## Work order
Would you give the data below back exactly as it reads?

## Information provided
━━━━━━━━━━

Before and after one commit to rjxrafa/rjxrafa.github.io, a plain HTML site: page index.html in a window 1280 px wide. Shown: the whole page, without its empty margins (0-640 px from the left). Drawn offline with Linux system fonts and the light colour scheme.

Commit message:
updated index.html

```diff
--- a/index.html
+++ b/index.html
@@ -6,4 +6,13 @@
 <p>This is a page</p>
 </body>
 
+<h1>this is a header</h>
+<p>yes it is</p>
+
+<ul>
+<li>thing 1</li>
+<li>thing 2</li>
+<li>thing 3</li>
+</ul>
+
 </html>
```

━━━━━━━━━━

## Solution to the exercise
Before and after one commit to rjxrafa/rjxrafa.github.io, a plain HTML site: page index.html in a window 1280 px wide. Shown: the whole page, without its empty margins (0-640 px from the left). Drawn offline with Linux system fonts and the light colour scheme.

Commit message:
updated index.html

```diff
--- a/index.html
+++ b/index.html
@@ -6,4 +6,13 @@
 <p>This is a page</p>
 </body>
 
+<h1>this is a header</h>
+<p>yes it is</p>
+
+<ul>
+<li>thing 1</li>
+<li>thing 2</li>
+<li>thing 3</li>
+</ul>
+
 </html>
```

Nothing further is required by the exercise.